What does Adichie say about the word “feminism” in We Should All Be Feminists?

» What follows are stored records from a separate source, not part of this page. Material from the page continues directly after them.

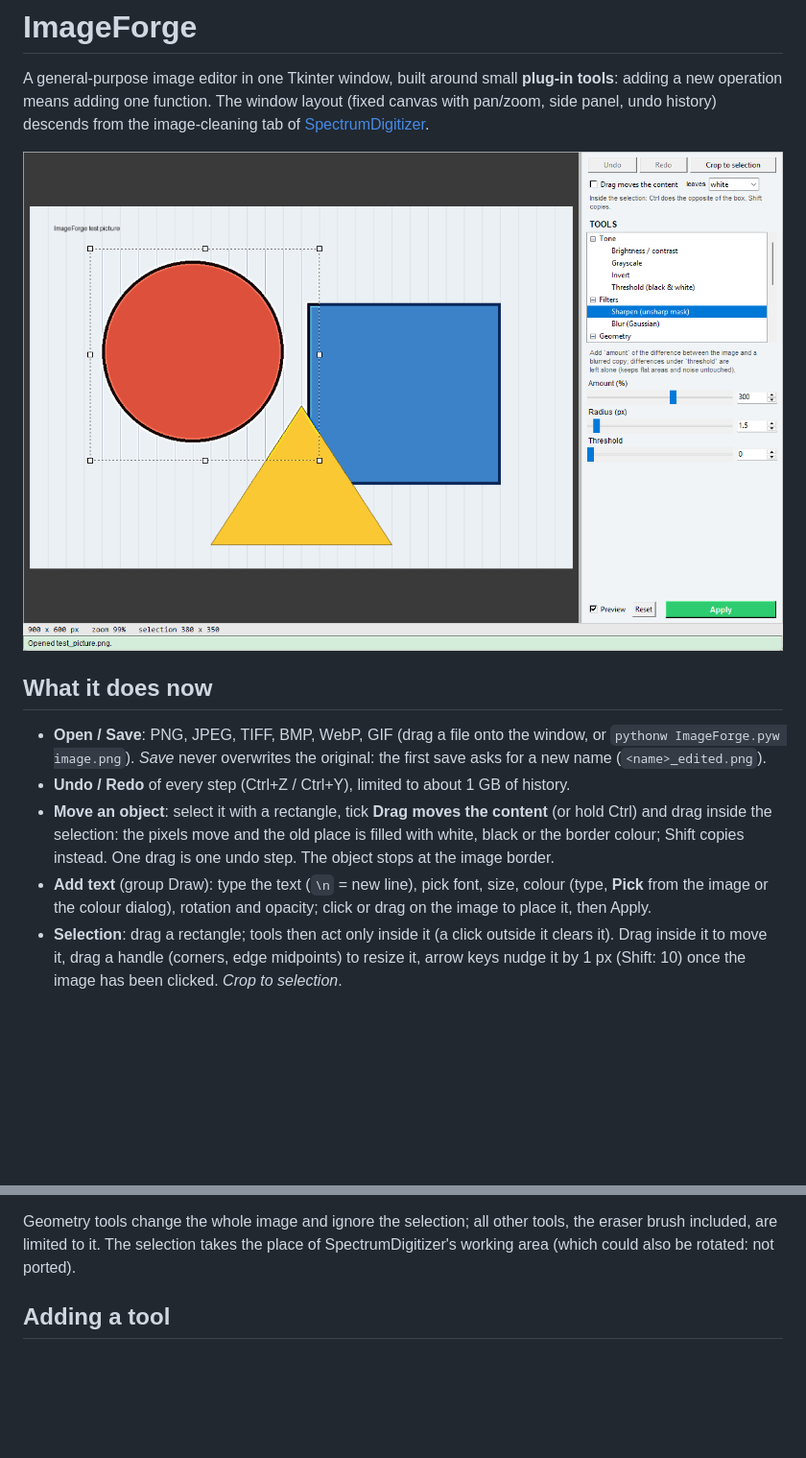
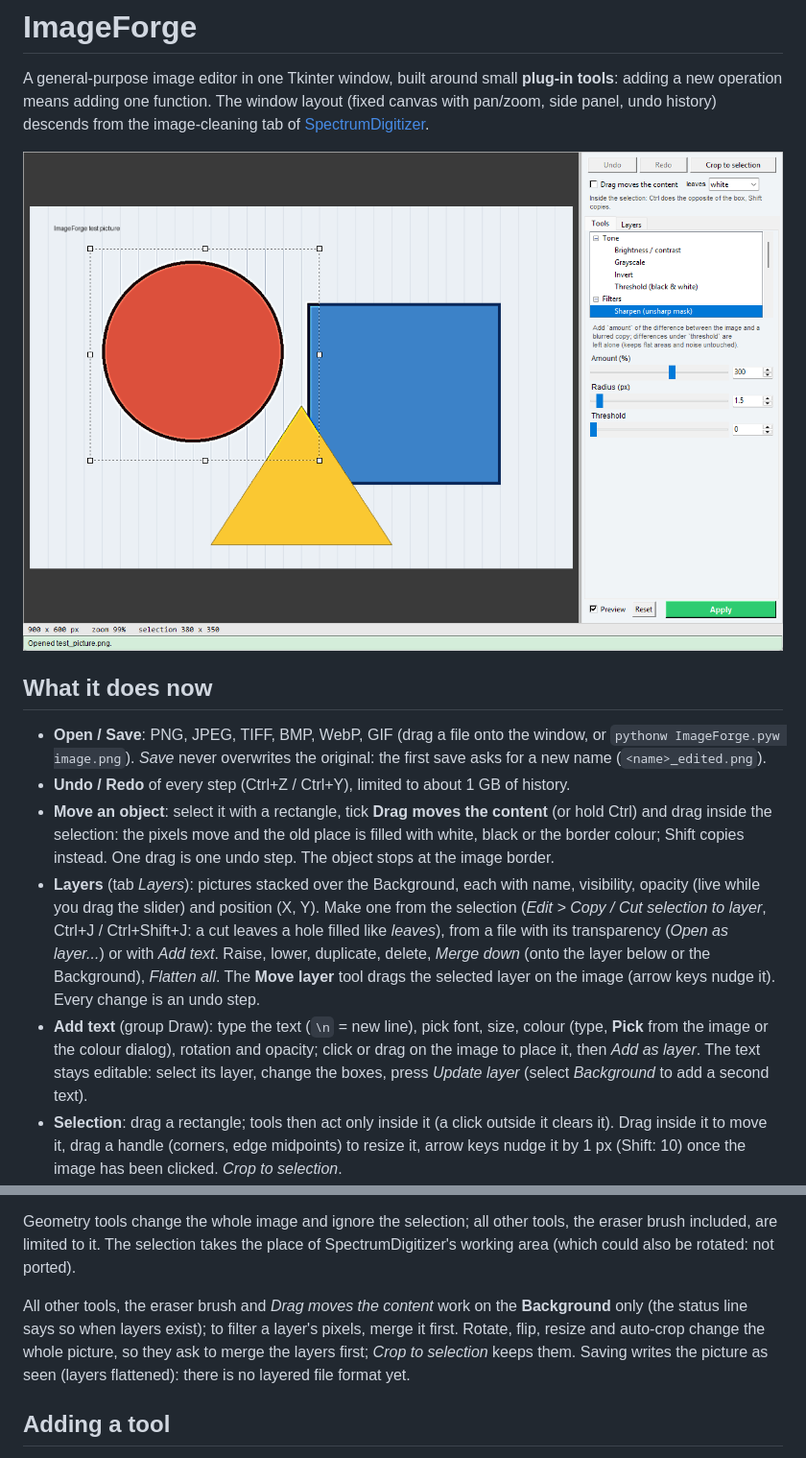
Before and after one commit to milanone/ImageForge, a Markdown page: README.md, 2 parts joined by grey strips. Shown at 96% size. GitHub-like rendering; pictures changed too: screenshot.png; blank space fills up the shorter version.

Commit message:
Add layers: image and editable text layers, layer panel, move layer, merge and flatten
Co-Authored-By: Claude Sonnet 5.5 <noreply@anthropic.com>

```diff
--- a/README.md
+++ b/README.md
@@ -14,8 +14,14 @@ descends from the image-cleaning tab of [SpectrumDigitizer](https://github.com/m
 - **Move an object**: select it with a rectangle, tick **Drag moves the content** (or hold Ctrl) and drag inside the
   selection: the pixels move and the old place is filled with white, black or the border colour; Shift copies instead.
   One drag is one undo step. The object stops at the image border.
+- **Layers** (tab *Layers*): pictures stacked over the Background, each with name, visibility, opacity (live while you
+  drag the slider) and position (X, Y). Make one from the selection (*Edit > Copy / Cut selection to layer*, Ctrl+J /
+  Ctrl+Shift+J: a cut leaves a hole filled like *leaves*), from a file with its transparency (*Open as layer...*) or with
+  *Add text*. Raise, lower, duplicate, delete, *Merge down* (onto the layer below or the Background), *Flatten all*.
+  The **Move layer** tool drags the selected layer on the image (arrow keys nudge it). Every change is an undo step.
 - **Add text** (group Draw): type the text (`\n` = new line), pick font, size, colour (type, **Pick** from the image or
-  the colour dialog), rotation and opacity; click or drag on the image to place it, then Apply.
+  the colour dialog), rotation and opacity; click or drag on the image to place it, then *Add as layer*. The text stays
+  editable: select its layer, change the boxes, press *Update layer* (select *Background* to add a second text).
 - **Selection**: drag a rectangle; tools then act only inside it (a click outside it clears it). Drag inside it to move it,
   drag a handle (corners, edge midpoints) to resize it, arrow keys nudge it by 1 px (Shift: 10) once the image has been
   clicked. *Crop to selection*.
@@ -31,6 +37,11 @@ descends from the image-cleaning tab of [SpectrumDigitizer](https://github.com/m
 
 Geometry tools change the whole image and ignore the selection; all other tools, the eraser brush included, are limited to it.
 The selection takes the place of SpectrumDigitizer's working area (which could also be rotated: not ported).
+
+All other tools, the eraser brush and *Drag moves the content* work on the **Background** only (the status line says so
+when layers exist); to filter a layer's pixels, merge it first. Rotate, flip, resize and auto-crop change the whole
+picture, so they ask to merge the layers first; *Crop to selection* keeps them. Saving writes the picture as seen
+(layers flattened): there is no layered file format yet.
 
 ## Adding a tool
 
```
Also changed, not shown: CLAUDE.md (+22 -2 lines), 3 other files.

Adichie begins We Should All Be Feminists with a story about how, when she was fourteen, her good friend Okoloma called her a feminist. Adichie didn’t know what the word meant, but she could tell by his tone that it wasn’t meant as a compliment. When she looked it up later in the dictionary, the definition she saw was “feminist: a person who believes in the social, political, and economic equality of the sexes.” Several years later, Adichie published a novel and frequently received “advice” from strangers that she shouldn’t call herself a feminist because feminists are unhappy, unmarried, un-African, and man haters. Adichie tells these stories to demonstrate how much baggage the word feminist carries. Adichie’s point is that there are a lot of misconceptions about what it means to be a feminist. Many people wrongly associate feminism with man hating, which is especially unfortunate because it would benefit people of all sexes to believe in the ideals of equality that feminism promotes. When people ask Adichie why she doesn’t simply call herself something less controversial, such as a humanist or a supporter of human rights, Adichie responds that it would be dishonest. While feminism certainly falls under the broader umbrella of human rights, to replace feminism with vague and general terms like humanism or human rights is to deny the existence of the gender-related issues that women face. As Adichie says, “For centuries, the world divided human beings into two groups and then proceeded to exclude and oppress one group. It is only fair that the solution to the problem acknowledge that.” Ultimately, Adichie believes that being a feminist means acknowledging the existence of gender-based problems in the world and believing that everyone must work to fix these issues.